Weber acknowledges that hearing from fraudsters may be controversial, as anti-fraud professionals understandably don’t want to glamourize their actions. “I have been at the fraud conference many times where I have heard some of these convicted felons speak … and I agree it can put some of them on a pedestal,” he said. “But anything we can get from these people to help us reconstruct the scene, and build a better mousetrap in the future — we should embrace the ability to speak to them.”

To hear more from Weber, register for the 28th Annual ACFE Global Fraud Conference June 18-23 in Nashville where he will be teaching a session on the Panama Papers.

Bribery Not Limited to Envelopes of Cash: BNY Mellon Internships Violated the FCPA


Ron Cresswell, J.D., CFE
ACFE Research Specialist

On August 18, 2015, the Securities and Exchange Commission (SEC) announced a $14.8 million settlement with Bank of New York Mellon (BNY Mellon). According to the SEC, the bank violated the Foreign Corrupt Practices Act (FCPA) by giving valuable internships to the relatives of foreign officials. This case is a good reminder that bribery can take many forms. It is not limited to envelopes of cash. Under the FCPA, companies may not offer “anything of value” to improperly influence a foreign public official. Violations may result from expensive gifts, travel and entertainment expenses, charitable contributions or even internships.

The BNY Mellon Case
The case arose from an existing business relationship between BNY Mellon and the sovereign wealth fund of an unnamed Middle Eastern country. A sovereign wealth fund is a government-owned investment fund. BNY Mellon managed and serviced the fund, which held more than $55 billion in assets.
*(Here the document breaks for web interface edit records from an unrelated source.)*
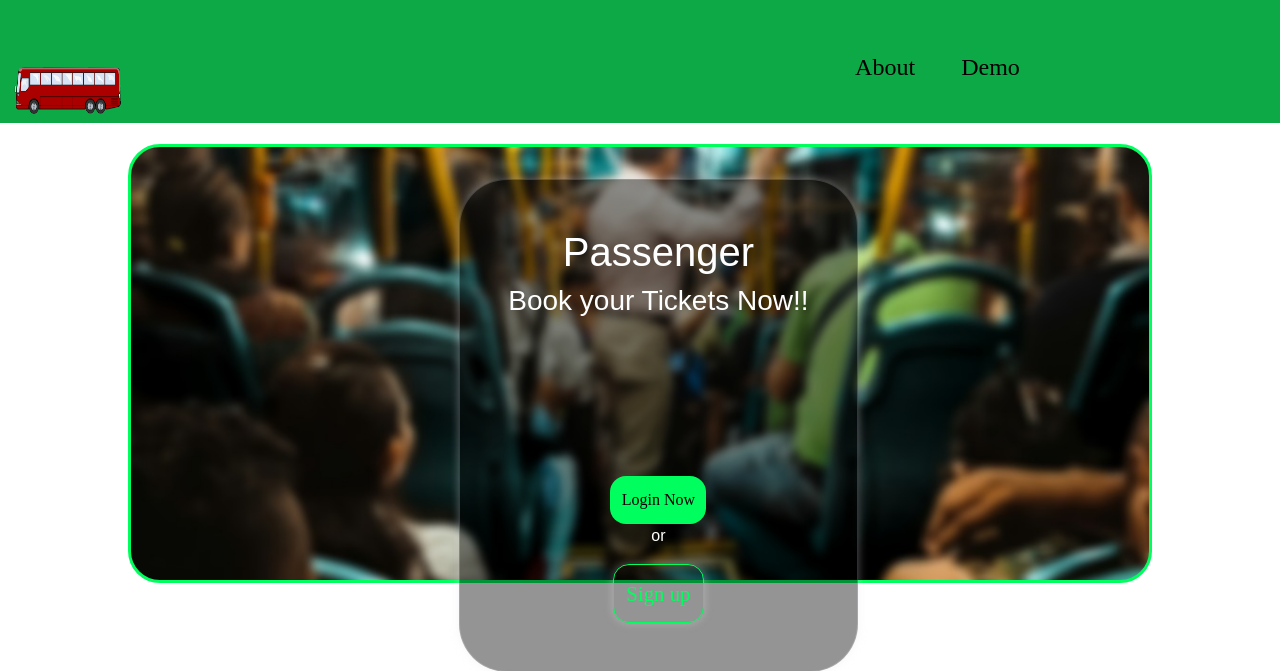
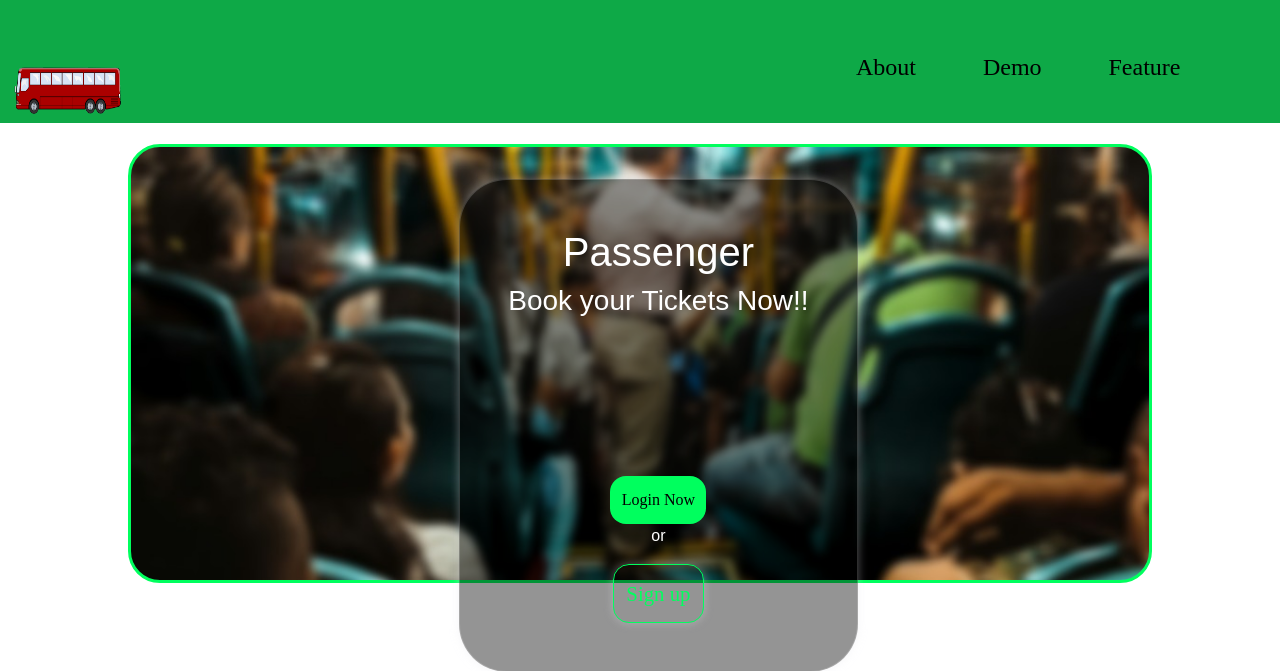
Before and after one commit to Karthick-R-25/Realtime-Ticket-Booking, a Django app: page / in a window 1280 px wide; the page is wider, and only the part inside the window is pictured. Shown: the top 671 px of that part. Run offline with Django 4.2, Linux system fonts and the light colour scheme.

Commit message:
Update base.html

```diff
--- a/engine/bus/templates/base.html
+++ b/engine/bus/templates/base.html
@@ -23,10 +23,13 @@
           <div class="collapse navbar-collapse" id="navbarNav">
             <ul class="navbar-nav">
 
-                   <li class="nav-item mt-3" style="margin-left:10%;">
+                   <li class="nav-item mt-3 ms-3">
                   <a class="nav-link" href="#">About</a></li>
                   <li class="nav-item mt-3">
                   <a class="nav-link" href="#">Demo</a></li>
+                  <li class="nav-item mt-3">
+                  <a class="nav-link" href="#">Feature</a></li>
+
             </ul>
           </div>
         </div>
```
Two officials of the fund repeatedly and aggressively requested student internships for their relatives (two sons and one nephew). BNY Mellon hired the three relatives as interns, even though they did not meet the rigorous admissions criteria for the bank’s internship program. Two of the internships were paid, and one was unpaid. The paid internships were paid at a higher rate than was customary. In addition, the internships were longer than usual, and they were customized to provide a uniquely valuable work experience for the recipients. In emails, high-level BNY Mellon employees made it clear that the relatives were hired in an effort to retain and increase the bank’s business with the fund. One email stated that BNY Mellon “was not in a position to reject the request from a commercial point of view.” Based on this evidence, the SEC found that the internships violated the anti-bribery provisions of the FCPA.

The SEC also determined that BNY Mellon violated the FCPA’s internal controls requirement. While BNY Mellon had a broad FCPA policy, the bank failed to ensure that its employees understood the policy and received appropriate training, especially with respect to hiring. Human resources personnel were not trained to flag potentially problematic hires. Senior managers had the authority to hire individuals without any review by legal or compliance staff. The SEC found that BNY Mellon’s internal controls were not tailored to address the specific corruption risks inherent in the bank’s business.
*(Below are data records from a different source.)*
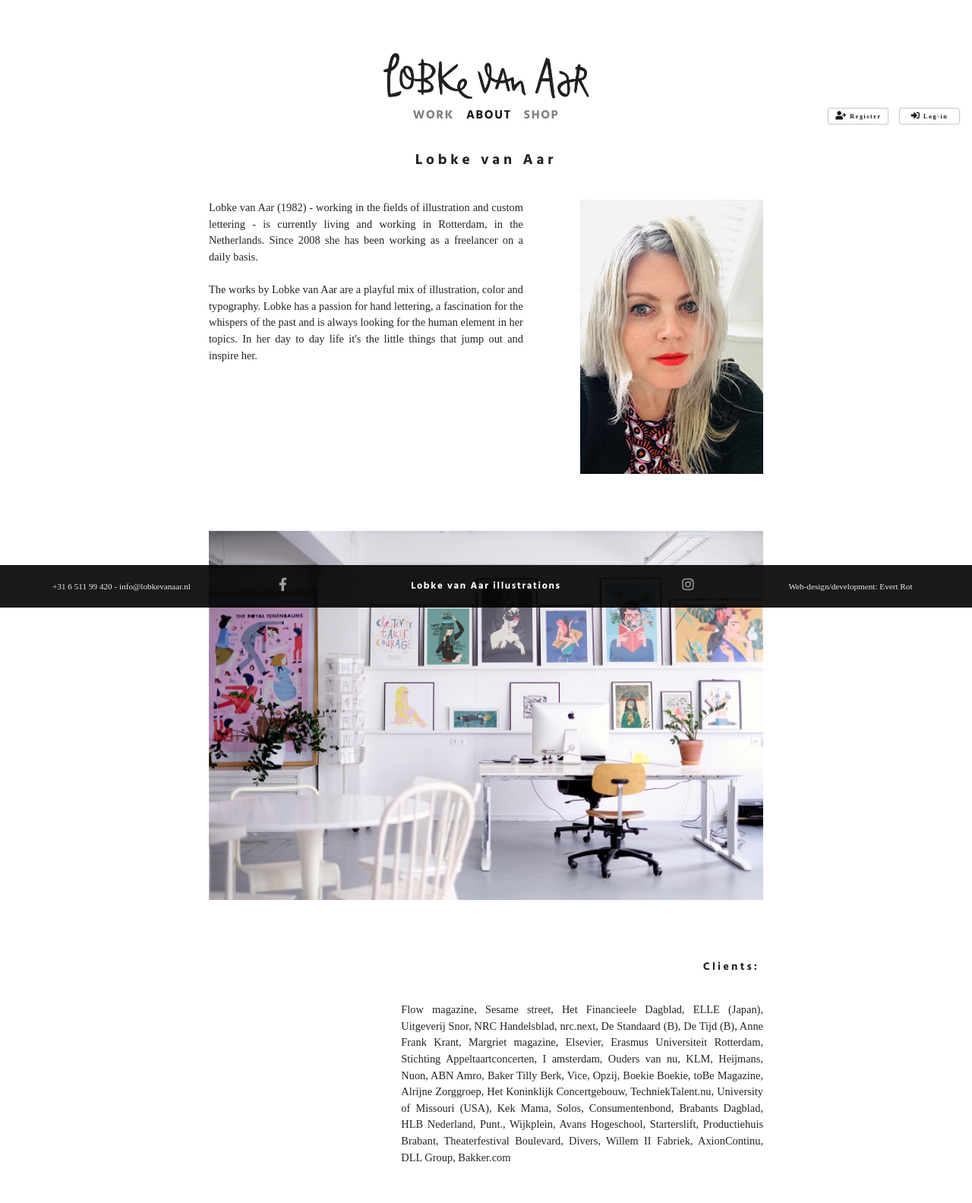
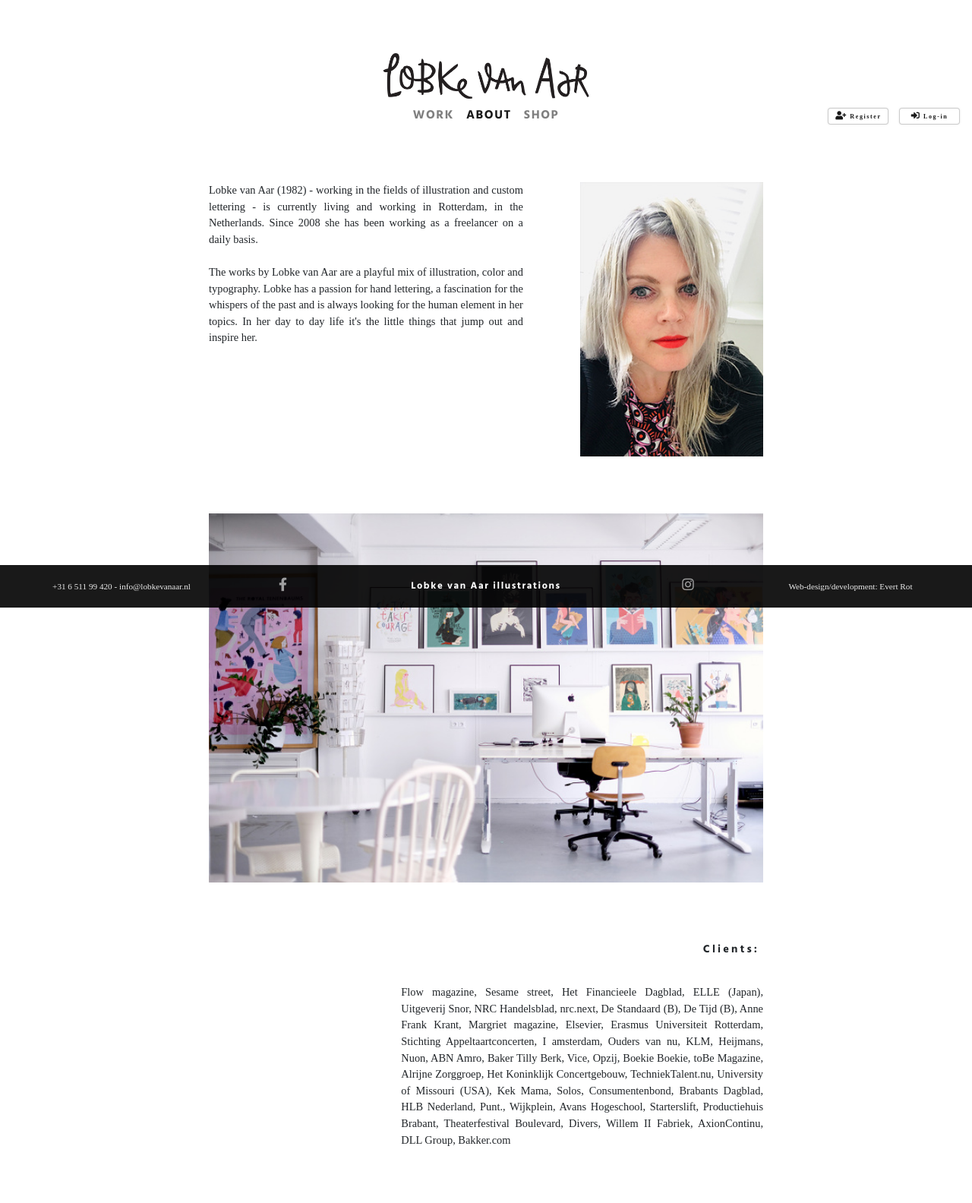
Before and after one commit to Evert-R/milestone-four, a Django app: page /about/ in a window 1280 px wide. Shown: the top 1584 px of the page at 76% size. After the commit the page ends 1509 px from the top, so only its background shows below. Run offline with Django 3.2, Linux system fonts and the light colour scheme; some libraries are stand-ins or nearby versions; some web fonts are replaced.

Commit message:
Removed title

```diff
--- a/about/templates/about.html
+++ b/about/templates/about.html
@@ -6,7 +6,7 @@
     <div class="row">
         <div class="col-12">
             <div class="er-wrap">
-                <h1>Lobke van Aar</h1>
+                <h1> </h1>
             </div>
         </div>
     </div>
@@ -51,7 +51,7 @@
         <!-- List of all clients -->
         <div class="col-12 col-md-10 offset-md-1 col-lg-8 offset-lg-2">
             <div class="row">
-                <div class="col-8 offset-4">
+                <div class="col-12 col-md-8 offset-md-4">
                     <div class="er-about-wrap">
                         <h2 class="text-right">Clients:</h2>
                         <p>
```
The settlement with the SEC included $8.3 million in disgorgement and $1.5 million in prejudgment interest. It also included a $5 million penalty. The penalty probably would have been higher if BNY Mellon had not cooperated with the SEC’s investigation.

The BNY Mellon case is an important reminder that bribery is not limited to cash payments. The FCPA prohibits companies from offering anything of value to improperly influence foreign officials, including jobs or internships.

Since the SEC has signaled that hiring practices will be subject to scrutiny, companies must have hiring policies and procedures that take into account FCPA risks. These policies and procedures should include appropriate FCPA training for all employees. Human resources personnel should be trained to flag unusual hires, which should then be reviewed by legal or compliance staff.

As evidenced by the actions of BNY Mellon, broad FCPA policies are insufficient. Businesses should take care to specifically tailor internal controls to the corruption risks faced by their individual business.